The review was driven in large part by the increasingly distant prospect of reaching the 2% inflation target the bank adopted in 2013. As if to underscore the point, the government announced on Friday, 19 March that the core consumer price index (CPI), excluding fresh food, had fallen 0.4% year-over-year in February, the seventh consecutive fall. Not unlike the BOJ’s 2016 policy review, which resulted in YCC, the BOJ’s interest-rate targeting program, and a commitment to overshoot the 2% target, the latest policy review was intended to find ways to give the bank more room to pursue accommodative monetary policies for longer on the assumption that it could still take years before the bank reaches its target.
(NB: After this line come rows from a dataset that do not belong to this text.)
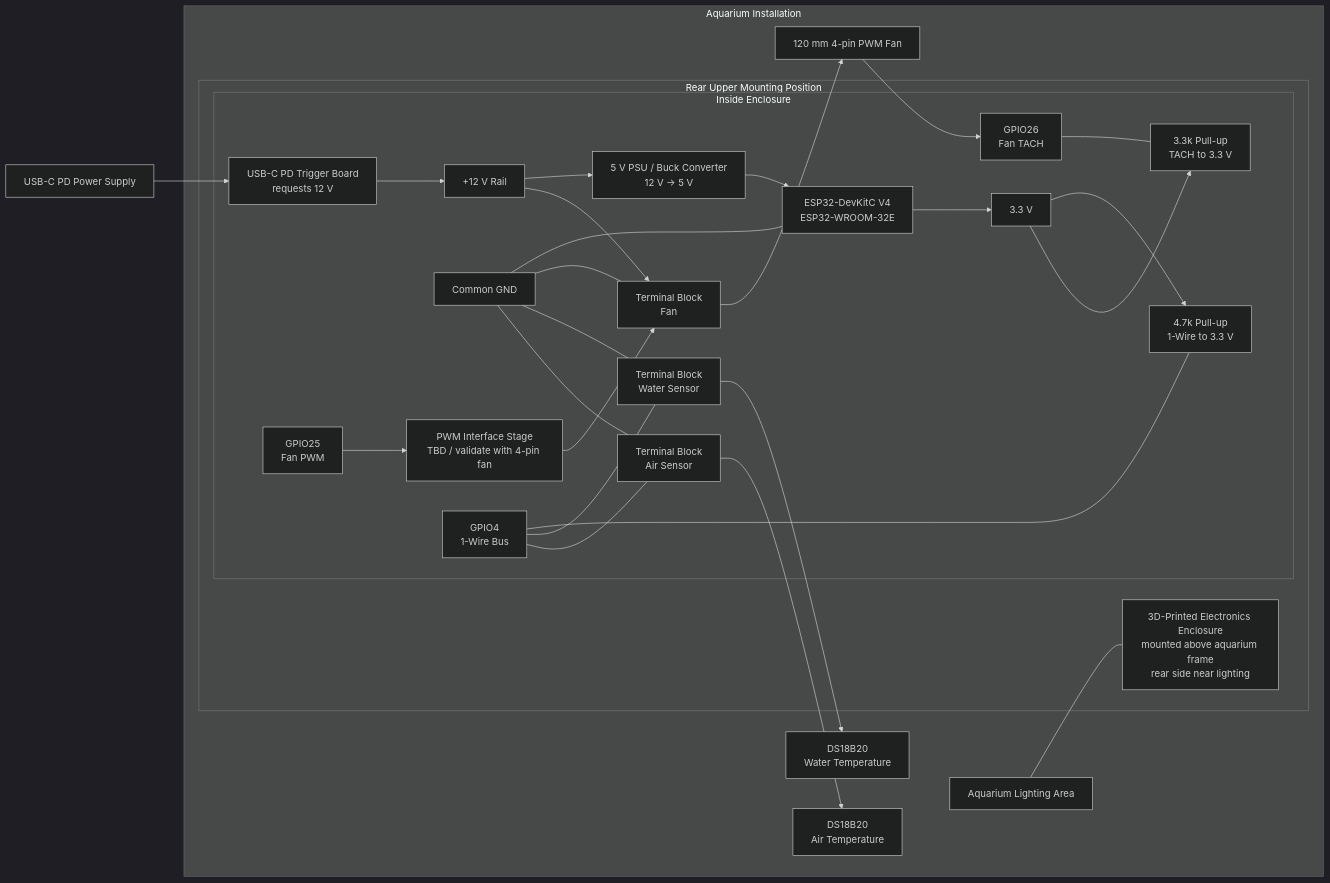
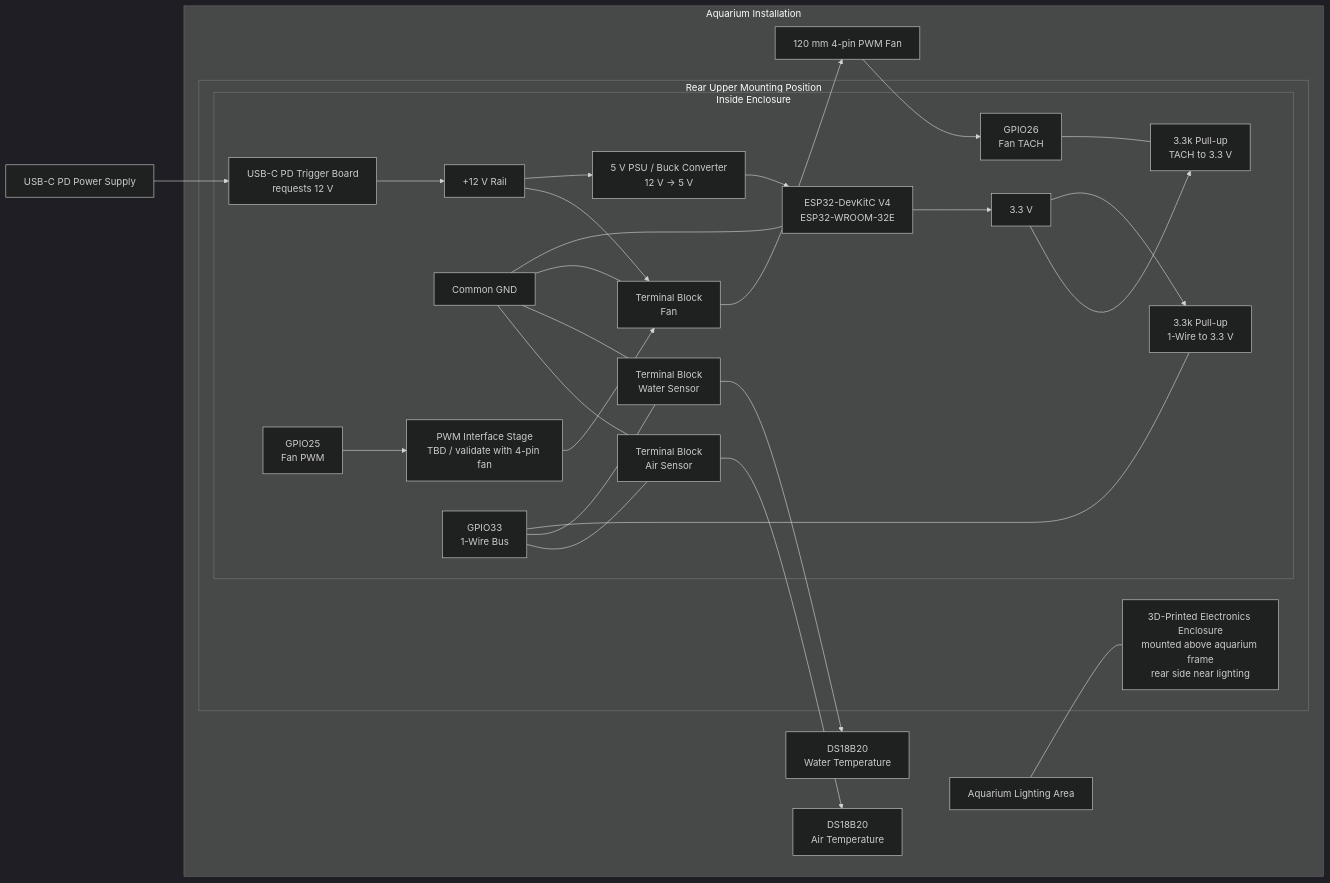
One commit to TeeVau/aquarium-cooling-controller changed the diagram in docs/design/schematic-sketch.mmd. Above: the diagram before and after it, drawn with Mermaid (dark theme). The commit also changed 5 other files, not shown here.

```diff
--- a/docs/design/schematic-sketch.mmd
+++ b/docs/design/schematic-sketch.mmd
@@ -1,64 +1,64 @@
 flowchart LR
   PSU["USB-C PD Power Supply"]
 
   subgraph "Aquarium Installation"
     subgraph "Rear Upper Mounting Position"
       ENC["3D-Printed Electronics Enclosure<br/>mounted above aquarium frame<br/>rear side near lighting"]
 
       subgraph "Inside Enclosure"
         PD["USB-C PD Trigger Board<br/>requests 12 V"]
         V12["+12 V Rail"]
         PSU5["5 V PSU / Buck Converter<br/>12 V -> 5 V"]
         GND["Common GND"]
         ESP["ESP32-DevKitC V4<br/>ESP32-WROOM-32E"]
         V33["3.3 V"]
-        PULL1["4.7k Pull-up<br/>1-Wire to 3.3 V"]
+        PULL1["3.3k Pull-up<br/>1-Wire to 3.3 V"]
         PULL2["3.3k Pull-up<br/>TACH to 3.3 V"]
         PWMIF["PWM Interface Stage<br/>TBD / validate with 4-pin fan"]
 
         TERMF["Terminal Block<br/>Fan"]
         TERMSW["Terminal Block<br/>Water Sensor"]
         TERMSA["Terminal Block<br/>Air Sensor"]
 
         GPIO25["GPIO25<br/>Fan PWM"]
         GPIO26["GPIO26<br/>Fan TACH"]
-        GPIO4["GPIO4<br/>1-Wire Bus"]
+        GPIO33["GPIO33<br/>1-Wire Bus"]
       end
     end
 
     FAN["120 mm 4-pin PWM Fan"]
     DSW["DS18B20<br/>Water Temperature"]
     DSA["DS18B20<br/>Air Temperature"]
     LIGHT["Aquarium Lighting Area"]
   end
 
   PSU --> PD
   PD --> V12
   V12 --> PSU5
   V12 --> TERMF
   PSU5 --> ESP
 
   ESP --> V33
   V33 --> PULL1
   V33 --> PULL2
 
-  GPIO4 --- PULL1
-  GPIO4 --- TERMSW
-  GPIO4 --- TERMSA
+  GPIO33 --- PULL1
+  GPIO33 --- TERMSW
+  GPIO33 --- TERMSA
 
   GPIO25 --> PWMIF
   PWMIF --> TERMF
 
   TERMF --> FAN
   TERMSW --> DSW
   TERMSA --> DSA
 
   FAN --> GPIO26
   GPIO26 --- PULL2
 
   GND --- ESP
   GND --- TERMF
   GND --- TERMSW
   GND --- TERMSA
 
   LIGHT --- ENC
```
Accordingly, while the BOJ maintained the overall structure of its policy framework, it announced several adjustments to its policies. The change with the most immediate impact is the bank’s decision to drop a firm target to purchase JPY 6tn (USD 55.1bn) worth of exchange-traded funds (ETF) per year, a policy that has led the BOJ to become Japan’s single largest shareholder. While the BOJ will still have the option of purchasing up to JPY 12tn (USD 110.2bn) per year of ETFs tracking the Tokyo Stock Price Index (TOPIX) – extending a ceiling introduced in 2020 to combat the Covid-19 shock – the new policy guidance calls for the BOJ to enter market only during “times of heightened market instability.” Meanwhile, the BOJ’s new interest rate guidance maintains current targets for short-term (-0.1%) and long-term (0%) interest rates but will widen the band within which long-term rates are allowed to fluctuate to ±0.25%. This latter policy could reduce the need for the BOJ to use YCC to purchase government bonds and allow more liquidity in bond markets.

In addition to these changes, the bank will also continue to buy up to JPY 12tn (USD 110.2bn) in commercial paper and corporate bonds at least through September 2021 and extend other emergency lending vehicles. It also announced a new program to help offset of interest-rate cuts on financial institution balance sheets by temporarily providing higher interest rate payments to lenders out of Covid-19 emergency funds.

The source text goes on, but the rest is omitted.